Cybersecurity has become a leading threat to businesses and organizations, as the frequency of cyber-terrorism and ransom attacks have escalated. According to the United States Environmental Protection Agency (EPA), “Cyber-attacks are a growing threat to critical infrastructure sectors, including water and wastewater systems.” 

In response to this growing threat, the American Water Works Association (AWWA) initiated a project (WITAF #503) to “address the absence of practical, step-by-step guidance for protecting water sector process control systems (PCS) from cyber-attacks.” The initiative, began in 2013, corresponded with a cybersecurity framework which, at the same time, was in development by the National Institutes of Standards and Technology (NIST). This framework by the NIST included “a set of standards, methodologies, procedures, and processes that align policy, business, and technological approaches to address cyber risks.”

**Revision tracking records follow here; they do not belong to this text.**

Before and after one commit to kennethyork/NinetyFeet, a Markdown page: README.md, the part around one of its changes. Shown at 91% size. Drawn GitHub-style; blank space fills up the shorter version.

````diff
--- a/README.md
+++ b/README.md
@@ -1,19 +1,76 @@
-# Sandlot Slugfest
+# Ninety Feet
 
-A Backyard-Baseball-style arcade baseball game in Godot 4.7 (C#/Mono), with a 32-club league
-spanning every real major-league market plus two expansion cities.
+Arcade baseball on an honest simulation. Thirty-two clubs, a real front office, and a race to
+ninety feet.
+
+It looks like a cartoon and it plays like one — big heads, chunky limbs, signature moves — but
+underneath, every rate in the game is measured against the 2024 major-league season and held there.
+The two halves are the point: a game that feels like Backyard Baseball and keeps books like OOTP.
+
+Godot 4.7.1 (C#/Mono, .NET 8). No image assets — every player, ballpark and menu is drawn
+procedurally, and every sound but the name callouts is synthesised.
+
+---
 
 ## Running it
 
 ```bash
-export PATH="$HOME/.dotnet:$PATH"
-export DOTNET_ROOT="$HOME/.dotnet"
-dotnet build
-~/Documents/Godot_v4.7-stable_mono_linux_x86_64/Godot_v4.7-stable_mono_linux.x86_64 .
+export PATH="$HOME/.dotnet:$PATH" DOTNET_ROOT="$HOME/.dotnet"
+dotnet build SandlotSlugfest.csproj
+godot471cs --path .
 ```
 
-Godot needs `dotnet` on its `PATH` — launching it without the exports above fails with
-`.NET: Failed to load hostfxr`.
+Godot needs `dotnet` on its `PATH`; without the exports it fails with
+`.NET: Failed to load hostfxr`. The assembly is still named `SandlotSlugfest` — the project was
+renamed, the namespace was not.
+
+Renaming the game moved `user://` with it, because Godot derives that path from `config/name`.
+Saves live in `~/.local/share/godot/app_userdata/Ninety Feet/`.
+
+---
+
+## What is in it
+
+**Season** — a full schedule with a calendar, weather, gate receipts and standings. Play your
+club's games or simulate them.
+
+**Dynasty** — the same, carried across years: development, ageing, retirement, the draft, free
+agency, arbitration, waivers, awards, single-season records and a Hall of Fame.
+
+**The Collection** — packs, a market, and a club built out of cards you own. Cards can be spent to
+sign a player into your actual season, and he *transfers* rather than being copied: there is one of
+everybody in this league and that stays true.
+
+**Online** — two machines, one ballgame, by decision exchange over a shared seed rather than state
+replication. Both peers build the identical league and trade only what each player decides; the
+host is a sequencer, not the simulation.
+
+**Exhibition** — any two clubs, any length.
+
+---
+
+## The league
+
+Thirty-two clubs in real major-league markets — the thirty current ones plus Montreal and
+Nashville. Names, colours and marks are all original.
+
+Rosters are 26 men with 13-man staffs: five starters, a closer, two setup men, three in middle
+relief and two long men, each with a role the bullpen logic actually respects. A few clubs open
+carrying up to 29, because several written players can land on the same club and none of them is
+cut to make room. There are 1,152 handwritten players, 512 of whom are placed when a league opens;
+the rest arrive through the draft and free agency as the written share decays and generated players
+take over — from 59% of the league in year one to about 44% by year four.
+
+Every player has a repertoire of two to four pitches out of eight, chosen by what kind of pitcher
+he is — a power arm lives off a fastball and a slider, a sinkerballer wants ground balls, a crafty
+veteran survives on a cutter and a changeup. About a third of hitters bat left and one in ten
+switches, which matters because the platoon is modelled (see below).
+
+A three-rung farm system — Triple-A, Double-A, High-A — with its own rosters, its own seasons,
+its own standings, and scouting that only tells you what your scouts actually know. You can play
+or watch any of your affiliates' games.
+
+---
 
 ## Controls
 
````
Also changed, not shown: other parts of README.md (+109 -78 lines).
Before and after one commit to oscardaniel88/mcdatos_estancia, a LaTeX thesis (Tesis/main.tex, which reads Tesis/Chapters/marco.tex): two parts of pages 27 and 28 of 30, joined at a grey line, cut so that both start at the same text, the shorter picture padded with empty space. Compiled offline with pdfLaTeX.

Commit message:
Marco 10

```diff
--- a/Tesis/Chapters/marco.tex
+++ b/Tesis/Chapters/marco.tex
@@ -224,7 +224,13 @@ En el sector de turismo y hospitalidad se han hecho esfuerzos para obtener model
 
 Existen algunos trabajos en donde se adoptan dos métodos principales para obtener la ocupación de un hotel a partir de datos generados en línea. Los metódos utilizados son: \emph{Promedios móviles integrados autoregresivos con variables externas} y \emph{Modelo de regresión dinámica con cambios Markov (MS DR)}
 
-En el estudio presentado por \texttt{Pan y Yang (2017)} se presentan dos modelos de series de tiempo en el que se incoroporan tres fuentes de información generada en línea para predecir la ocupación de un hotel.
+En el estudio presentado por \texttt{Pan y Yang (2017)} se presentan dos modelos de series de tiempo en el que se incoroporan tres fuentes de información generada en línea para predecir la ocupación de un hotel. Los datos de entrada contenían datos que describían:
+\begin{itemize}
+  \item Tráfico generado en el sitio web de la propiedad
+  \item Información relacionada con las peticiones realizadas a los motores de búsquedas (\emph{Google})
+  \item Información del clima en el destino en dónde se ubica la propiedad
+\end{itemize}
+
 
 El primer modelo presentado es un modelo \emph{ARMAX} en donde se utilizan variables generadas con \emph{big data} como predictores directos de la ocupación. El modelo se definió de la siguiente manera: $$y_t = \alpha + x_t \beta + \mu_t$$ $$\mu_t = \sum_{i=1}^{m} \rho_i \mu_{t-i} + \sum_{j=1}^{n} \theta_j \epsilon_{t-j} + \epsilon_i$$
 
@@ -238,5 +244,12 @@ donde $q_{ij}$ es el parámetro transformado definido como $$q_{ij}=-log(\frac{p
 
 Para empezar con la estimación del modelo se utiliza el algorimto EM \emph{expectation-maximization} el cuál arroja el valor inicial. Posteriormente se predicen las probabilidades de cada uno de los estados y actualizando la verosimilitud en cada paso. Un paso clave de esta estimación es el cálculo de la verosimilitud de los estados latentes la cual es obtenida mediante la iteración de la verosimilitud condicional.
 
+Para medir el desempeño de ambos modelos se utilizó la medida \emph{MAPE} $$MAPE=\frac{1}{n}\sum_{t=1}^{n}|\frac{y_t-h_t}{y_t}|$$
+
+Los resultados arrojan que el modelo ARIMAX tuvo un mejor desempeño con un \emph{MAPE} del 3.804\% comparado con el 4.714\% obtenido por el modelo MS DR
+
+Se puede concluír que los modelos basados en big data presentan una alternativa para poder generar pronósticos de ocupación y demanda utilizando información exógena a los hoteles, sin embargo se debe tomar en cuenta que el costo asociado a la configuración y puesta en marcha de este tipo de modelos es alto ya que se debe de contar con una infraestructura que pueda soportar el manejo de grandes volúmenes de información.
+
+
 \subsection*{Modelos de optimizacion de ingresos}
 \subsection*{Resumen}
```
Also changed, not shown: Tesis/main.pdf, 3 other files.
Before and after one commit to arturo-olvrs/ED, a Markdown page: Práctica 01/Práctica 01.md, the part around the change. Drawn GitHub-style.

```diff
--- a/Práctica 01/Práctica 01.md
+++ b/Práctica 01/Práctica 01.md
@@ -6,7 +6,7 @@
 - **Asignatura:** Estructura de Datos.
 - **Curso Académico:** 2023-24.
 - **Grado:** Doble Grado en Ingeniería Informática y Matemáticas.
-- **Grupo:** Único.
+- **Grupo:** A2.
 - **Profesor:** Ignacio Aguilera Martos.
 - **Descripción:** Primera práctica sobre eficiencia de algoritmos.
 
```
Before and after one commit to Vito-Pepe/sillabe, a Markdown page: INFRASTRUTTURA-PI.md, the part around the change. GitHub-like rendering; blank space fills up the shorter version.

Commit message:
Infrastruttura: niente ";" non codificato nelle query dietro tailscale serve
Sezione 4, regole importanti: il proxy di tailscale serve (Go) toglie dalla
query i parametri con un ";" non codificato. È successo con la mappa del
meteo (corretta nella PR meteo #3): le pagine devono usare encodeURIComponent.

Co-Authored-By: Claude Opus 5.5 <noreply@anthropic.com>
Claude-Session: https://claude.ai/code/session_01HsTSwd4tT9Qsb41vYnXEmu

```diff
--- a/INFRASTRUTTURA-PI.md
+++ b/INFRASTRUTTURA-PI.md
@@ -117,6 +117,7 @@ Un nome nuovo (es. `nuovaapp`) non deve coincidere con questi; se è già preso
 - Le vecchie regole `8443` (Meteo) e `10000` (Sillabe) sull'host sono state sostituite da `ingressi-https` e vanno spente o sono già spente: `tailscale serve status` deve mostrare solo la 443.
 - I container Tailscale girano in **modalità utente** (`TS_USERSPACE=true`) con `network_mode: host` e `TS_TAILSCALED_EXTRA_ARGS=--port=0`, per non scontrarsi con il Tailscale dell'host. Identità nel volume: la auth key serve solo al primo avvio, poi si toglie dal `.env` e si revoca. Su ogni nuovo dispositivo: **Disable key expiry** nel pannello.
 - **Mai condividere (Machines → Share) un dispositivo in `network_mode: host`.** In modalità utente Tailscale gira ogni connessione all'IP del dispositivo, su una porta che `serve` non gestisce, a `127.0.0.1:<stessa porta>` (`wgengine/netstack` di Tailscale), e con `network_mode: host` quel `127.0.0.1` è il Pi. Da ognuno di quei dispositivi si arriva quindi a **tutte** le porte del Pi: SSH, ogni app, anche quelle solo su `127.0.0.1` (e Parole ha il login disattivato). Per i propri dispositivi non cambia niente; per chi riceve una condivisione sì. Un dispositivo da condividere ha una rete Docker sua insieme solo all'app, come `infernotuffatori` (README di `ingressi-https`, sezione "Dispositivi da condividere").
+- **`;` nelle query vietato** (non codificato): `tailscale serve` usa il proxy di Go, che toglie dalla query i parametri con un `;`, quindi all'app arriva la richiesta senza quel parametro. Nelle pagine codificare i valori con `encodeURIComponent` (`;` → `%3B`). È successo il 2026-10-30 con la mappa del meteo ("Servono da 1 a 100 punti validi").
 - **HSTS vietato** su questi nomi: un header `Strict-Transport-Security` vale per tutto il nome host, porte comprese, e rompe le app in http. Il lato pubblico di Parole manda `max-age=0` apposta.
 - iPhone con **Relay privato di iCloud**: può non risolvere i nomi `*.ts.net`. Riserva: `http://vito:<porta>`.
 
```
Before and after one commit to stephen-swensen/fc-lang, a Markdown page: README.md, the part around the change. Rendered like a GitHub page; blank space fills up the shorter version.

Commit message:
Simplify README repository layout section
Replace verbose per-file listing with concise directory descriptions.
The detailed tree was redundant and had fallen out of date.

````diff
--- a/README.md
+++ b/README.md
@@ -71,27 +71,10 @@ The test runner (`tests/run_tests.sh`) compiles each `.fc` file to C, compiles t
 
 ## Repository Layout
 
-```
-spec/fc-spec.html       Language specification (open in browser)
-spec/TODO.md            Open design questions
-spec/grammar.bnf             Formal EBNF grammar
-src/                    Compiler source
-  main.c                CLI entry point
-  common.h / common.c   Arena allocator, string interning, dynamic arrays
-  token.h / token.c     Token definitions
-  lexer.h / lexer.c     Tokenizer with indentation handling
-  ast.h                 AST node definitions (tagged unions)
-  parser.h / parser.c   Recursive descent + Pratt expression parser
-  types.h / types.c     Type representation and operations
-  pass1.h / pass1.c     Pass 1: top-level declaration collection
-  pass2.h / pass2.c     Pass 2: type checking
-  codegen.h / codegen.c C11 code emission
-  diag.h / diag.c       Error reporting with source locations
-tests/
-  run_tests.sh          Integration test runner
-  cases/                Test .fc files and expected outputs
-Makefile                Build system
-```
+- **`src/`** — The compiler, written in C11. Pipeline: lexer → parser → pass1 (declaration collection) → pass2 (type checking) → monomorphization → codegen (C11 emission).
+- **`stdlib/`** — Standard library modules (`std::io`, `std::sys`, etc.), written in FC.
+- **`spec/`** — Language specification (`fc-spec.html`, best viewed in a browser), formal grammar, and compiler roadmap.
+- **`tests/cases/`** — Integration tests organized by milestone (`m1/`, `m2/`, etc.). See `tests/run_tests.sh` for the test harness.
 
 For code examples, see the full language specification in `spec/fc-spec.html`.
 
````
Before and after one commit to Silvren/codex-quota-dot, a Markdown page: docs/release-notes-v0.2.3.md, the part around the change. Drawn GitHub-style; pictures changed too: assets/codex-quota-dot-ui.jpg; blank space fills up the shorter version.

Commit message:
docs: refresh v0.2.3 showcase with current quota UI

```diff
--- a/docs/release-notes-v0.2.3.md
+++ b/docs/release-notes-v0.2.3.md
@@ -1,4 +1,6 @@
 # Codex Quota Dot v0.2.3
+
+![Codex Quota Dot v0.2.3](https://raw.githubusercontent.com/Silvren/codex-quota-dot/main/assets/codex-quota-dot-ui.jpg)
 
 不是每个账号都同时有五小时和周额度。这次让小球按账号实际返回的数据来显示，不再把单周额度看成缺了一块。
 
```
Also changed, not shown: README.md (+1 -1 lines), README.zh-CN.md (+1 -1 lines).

The AWWA project resulted in the AWWA Water Sector Cybersecurity Risk Management Guidance (AWWA Guidance) and associated AWWA Cybersecurity Assessment Tool (AWWA Assessment Tool), collectively referred to as AWWA Guidance and Assessment Tool. The intention of this guidance and assessment tool was to provide a voluntary approach for addressing and adopting the cybersecurity framework designed by NIST, through use of a consistent and repeatable assessment tool, which also includes recommended courses of action to reduce vulnerability. The tool also will ideally help water utility owners and operators to comply with section 2013 of America’s Water Infrastructure Act (AWIA) of 2018 (PL 115-270) which requires every community to complete regular, thorough assessments.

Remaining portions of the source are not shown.